Collected data:
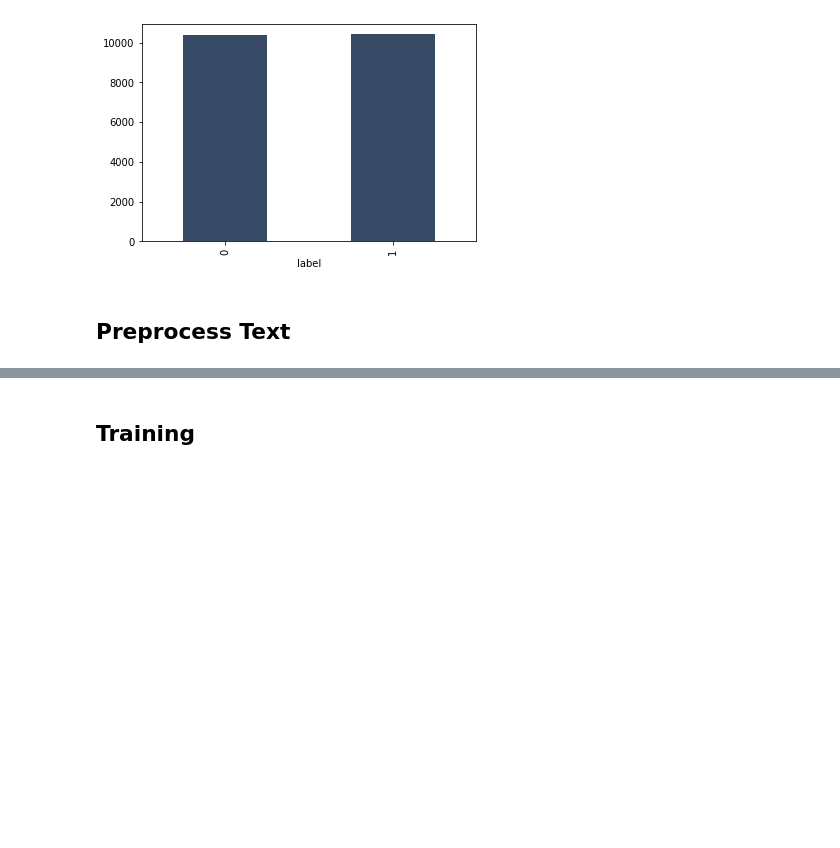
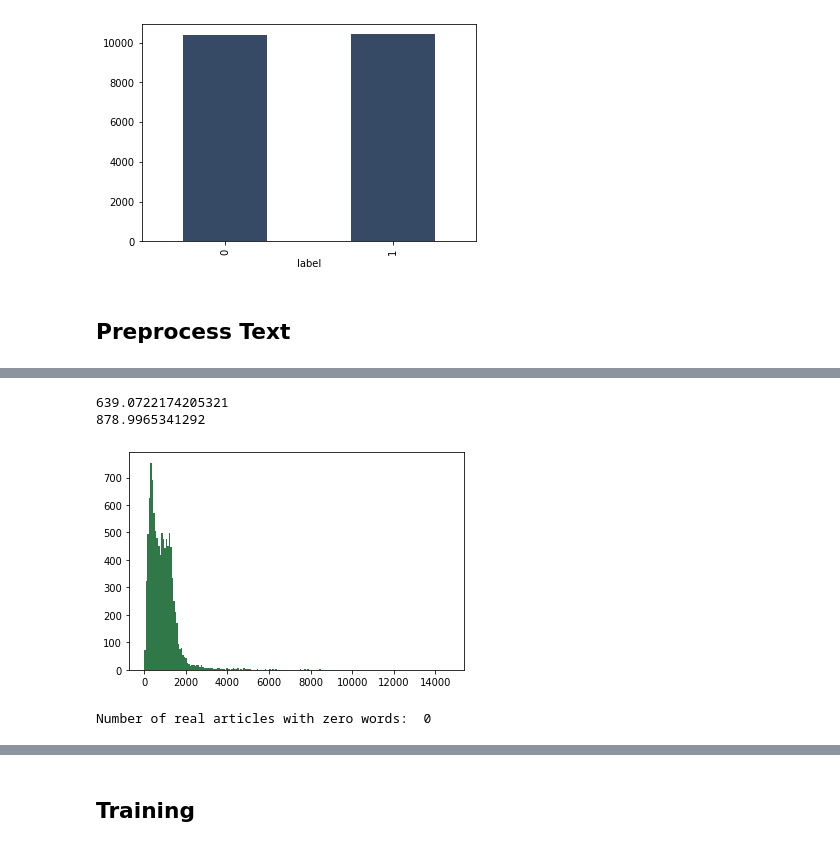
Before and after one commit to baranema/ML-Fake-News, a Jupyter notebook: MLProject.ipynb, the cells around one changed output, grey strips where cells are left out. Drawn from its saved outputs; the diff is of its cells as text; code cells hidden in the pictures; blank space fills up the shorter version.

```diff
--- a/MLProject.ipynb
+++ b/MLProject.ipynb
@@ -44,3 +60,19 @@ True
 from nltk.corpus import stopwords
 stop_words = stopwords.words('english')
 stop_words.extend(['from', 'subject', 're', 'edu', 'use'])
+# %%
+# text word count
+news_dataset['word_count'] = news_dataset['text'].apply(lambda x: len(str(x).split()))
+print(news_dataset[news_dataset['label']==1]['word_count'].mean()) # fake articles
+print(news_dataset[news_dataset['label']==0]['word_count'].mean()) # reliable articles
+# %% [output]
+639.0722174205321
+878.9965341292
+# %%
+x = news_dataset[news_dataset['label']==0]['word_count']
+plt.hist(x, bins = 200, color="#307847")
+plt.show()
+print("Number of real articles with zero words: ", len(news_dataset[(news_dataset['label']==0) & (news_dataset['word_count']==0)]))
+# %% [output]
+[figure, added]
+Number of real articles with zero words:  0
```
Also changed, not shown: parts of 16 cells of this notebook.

YOUR GOAL → When you reproduce the data shown above, keep each line exact and omit every picture.

WRITTEN SOLUTION →
Before and after one commit to baranema/ML-Fake-News, a Jupyter notebook: MLProject.ipynb, the cells around one changed output, grey strips where cells are left out. Drawn from its saved outputs; the diff is of its cells as text; code cells hidden in the pictures; blank space fills up the shorter version.

```diff
--- a/MLProject.ipynb
+++ b/MLProject.ipynb
@@ -44,3 +60,19 @@ True
 from nltk.corpus import stopwords
 stop_words = stopwords.words('english')
 stop_words.extend(['from', 'subject', 're', 'edu', 'use'])
+# %%
+# text word count
+news_dataset['word_count'] = news_dataset['text'].apply(lambda x: len(str(x).split()))
+print(news_dataset[news_dataset['label']==1]['word_count'].mean()) # fake articles
+print(news_dataset[news_dataset['label']==0]['word_count'].mean()) # reliable articles
+# %% [output]
+639.0722174205321
+878.9965341292
+# %%
+x = news_dataset[news_dataset['label']==0]['word_count']
+plt.hist(x, bins = 200, color="#307847")
+plt.show()
+print("Number of real articles with zero words: ", len(news_dataset[(news_dataset['label']==0) & (news_dataset['word_count']==0)]))
+# %% [output]
+[figure, added]
+Number of real articles with zero words:  0
```
Also changed, not shown: parts of 16 cells of this notebook.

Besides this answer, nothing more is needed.